Material shown below:

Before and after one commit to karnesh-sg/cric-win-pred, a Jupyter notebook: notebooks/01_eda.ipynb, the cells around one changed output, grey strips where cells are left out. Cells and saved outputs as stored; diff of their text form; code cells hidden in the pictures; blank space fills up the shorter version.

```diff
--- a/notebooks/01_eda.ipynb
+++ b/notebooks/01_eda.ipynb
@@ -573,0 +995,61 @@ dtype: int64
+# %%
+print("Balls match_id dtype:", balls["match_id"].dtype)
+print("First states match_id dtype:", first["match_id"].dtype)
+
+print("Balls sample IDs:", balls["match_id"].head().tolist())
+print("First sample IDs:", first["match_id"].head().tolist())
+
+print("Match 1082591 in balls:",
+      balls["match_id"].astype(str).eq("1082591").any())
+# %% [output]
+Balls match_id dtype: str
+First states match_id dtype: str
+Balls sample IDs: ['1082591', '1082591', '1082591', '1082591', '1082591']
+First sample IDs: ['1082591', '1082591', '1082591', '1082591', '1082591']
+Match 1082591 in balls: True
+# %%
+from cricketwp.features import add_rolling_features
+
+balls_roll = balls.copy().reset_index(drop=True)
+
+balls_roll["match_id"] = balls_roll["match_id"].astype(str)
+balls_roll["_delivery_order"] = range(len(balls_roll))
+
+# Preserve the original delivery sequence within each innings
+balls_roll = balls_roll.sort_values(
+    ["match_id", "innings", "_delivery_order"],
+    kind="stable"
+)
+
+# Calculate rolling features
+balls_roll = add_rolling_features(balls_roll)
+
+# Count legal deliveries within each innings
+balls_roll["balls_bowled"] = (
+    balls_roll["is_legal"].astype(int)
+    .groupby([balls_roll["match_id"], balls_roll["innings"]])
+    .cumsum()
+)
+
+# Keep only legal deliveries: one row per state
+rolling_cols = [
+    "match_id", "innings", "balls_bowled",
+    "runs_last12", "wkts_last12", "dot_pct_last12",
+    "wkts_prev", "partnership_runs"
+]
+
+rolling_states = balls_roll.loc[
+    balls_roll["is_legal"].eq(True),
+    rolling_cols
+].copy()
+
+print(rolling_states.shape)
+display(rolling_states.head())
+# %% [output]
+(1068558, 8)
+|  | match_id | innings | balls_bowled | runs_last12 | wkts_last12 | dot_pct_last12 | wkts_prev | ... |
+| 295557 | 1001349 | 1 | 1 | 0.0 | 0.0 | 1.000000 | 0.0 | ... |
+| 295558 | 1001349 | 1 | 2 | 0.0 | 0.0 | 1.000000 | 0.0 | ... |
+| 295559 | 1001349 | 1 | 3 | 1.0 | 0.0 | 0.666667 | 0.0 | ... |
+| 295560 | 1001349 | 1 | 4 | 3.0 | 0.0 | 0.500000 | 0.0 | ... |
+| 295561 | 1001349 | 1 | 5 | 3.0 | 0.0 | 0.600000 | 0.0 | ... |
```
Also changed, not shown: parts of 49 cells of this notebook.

End of Material shown.

> What to work on: For the entries shown above, give the number of lines that include the word "astype", without any other text.

> Response: 3